Since I started running photography tips on my blog, one of the most common questions is “how can I get a blurry background in my pictures”?
To begin, if you have a DSLR, you might want to read up on aperture here and here. Knowing how to increase and decrease your aperture will help you create more blur (or reduce it) by changing your camera’s focal length. This is one of the most important parts of getting an amazingly beautiful blurry background- because if you don’t have it set right, the tips below won’t help much.
If you don’t have a DSLR, don’t worry- the principles we talk about below will still help you get a blurry background.
To get lovely bokeh (blurred backgrounds), you need to be mindful of your focal length. In a super short and oversimplified nutshell, that means the length at which your subject is to the film.
If you set a length of a certain distance (using your aperture and focus point), everything in front of or behind that length won’t be processes as effectively… meaning it will look blurry.
Film functions just like your eyes- hold your hand up in front of your face, and look at something about 20 feet away. When you focus on your hand, the background is totally blurry. When you focus on the background, your hand is a weird blob.
Now, move your hand and place it on a desk or a keyboard. The background AND your hand are totally in focus, right?
That is what we’re going to do with our cameras- tell it where to focus. But it’s really important to remember what we just did when setting aperture, etc- because the subject’s relation to a background (or foreground) will impact bokeh significantly.
Sometimes, if it is too dark or too light, you are limited on aperture selection, and physically moving yourself or your subject to get an ideal background is the best way to go.
With a Point and Shoot, or iPhone camera, this is your best opportunity for creating stunning blurred backgrounds- get up and MOVE!
Ok, so now that you know how to change bokeh by changing the subject’s relation to a background, let’s go over a few other tips to maximize a blurry background:
On a point and shoot, choose the tulip (macro) icon.
On a DSLR, choose a low aperture (under 6), and use a macro or 50mm lens for the best blur.

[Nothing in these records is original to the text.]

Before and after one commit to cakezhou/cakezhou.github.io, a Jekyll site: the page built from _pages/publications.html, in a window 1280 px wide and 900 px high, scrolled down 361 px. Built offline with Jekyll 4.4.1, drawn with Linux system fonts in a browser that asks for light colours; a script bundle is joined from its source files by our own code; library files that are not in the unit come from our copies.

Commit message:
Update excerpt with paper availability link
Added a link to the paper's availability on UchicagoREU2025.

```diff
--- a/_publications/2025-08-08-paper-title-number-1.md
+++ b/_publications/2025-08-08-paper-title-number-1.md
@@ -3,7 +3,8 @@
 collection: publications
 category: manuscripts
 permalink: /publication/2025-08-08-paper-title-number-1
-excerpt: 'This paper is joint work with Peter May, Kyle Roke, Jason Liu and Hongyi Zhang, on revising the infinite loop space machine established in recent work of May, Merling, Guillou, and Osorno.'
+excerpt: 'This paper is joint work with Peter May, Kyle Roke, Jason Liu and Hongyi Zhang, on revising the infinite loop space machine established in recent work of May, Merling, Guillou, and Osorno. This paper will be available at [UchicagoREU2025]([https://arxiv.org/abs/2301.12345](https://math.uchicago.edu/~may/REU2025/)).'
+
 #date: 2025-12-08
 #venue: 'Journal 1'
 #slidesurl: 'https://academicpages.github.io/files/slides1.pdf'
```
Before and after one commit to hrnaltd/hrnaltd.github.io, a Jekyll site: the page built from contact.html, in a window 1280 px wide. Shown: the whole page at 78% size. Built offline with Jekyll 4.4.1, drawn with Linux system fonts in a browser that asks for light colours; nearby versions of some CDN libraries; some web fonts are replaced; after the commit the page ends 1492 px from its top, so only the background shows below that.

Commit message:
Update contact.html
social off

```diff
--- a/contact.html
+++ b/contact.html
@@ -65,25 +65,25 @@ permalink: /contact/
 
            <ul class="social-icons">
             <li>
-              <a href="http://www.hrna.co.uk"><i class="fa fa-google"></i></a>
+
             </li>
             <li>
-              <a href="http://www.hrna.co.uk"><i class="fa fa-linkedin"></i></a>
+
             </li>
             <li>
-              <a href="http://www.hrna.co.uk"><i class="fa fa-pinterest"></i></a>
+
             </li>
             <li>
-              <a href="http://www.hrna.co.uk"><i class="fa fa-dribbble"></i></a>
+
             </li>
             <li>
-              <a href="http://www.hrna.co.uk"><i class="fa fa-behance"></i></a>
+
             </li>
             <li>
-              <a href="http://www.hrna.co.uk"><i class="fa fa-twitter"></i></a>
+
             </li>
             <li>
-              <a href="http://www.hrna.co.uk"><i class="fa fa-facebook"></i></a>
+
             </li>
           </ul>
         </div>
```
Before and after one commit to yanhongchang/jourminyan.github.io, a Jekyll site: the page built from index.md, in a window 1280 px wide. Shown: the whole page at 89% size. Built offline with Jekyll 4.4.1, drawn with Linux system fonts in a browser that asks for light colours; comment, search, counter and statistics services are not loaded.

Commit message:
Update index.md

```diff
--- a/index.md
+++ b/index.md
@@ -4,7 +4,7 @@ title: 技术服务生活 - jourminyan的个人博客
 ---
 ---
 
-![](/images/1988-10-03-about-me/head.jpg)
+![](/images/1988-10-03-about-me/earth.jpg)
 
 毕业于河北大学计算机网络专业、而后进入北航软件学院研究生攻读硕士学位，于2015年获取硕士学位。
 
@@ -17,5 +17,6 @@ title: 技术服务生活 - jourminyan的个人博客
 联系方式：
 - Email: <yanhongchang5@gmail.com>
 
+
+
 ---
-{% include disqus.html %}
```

To reduce blur:
On a point and shoot, choose the mountain (landscape) icon
On a DSLR, choose a higher aperture (over 12) and use a wide angle lens (under 30mm) or a macro/telephoto lens to zoom in on a faraway subject (and cut out background/foreground that would otherwise blur).
To make it super simple, I created a printable index card you can download free and keep in your camera bag, along with the other downloadable index cards I’ve created. To keep these downloads free, please direct friends to this site- don’t print/scan/transfer this file. I work really hard on these, and stealing other people’s work is pretty icky.
Download here: Download Create a Blurry (or clear) Background Card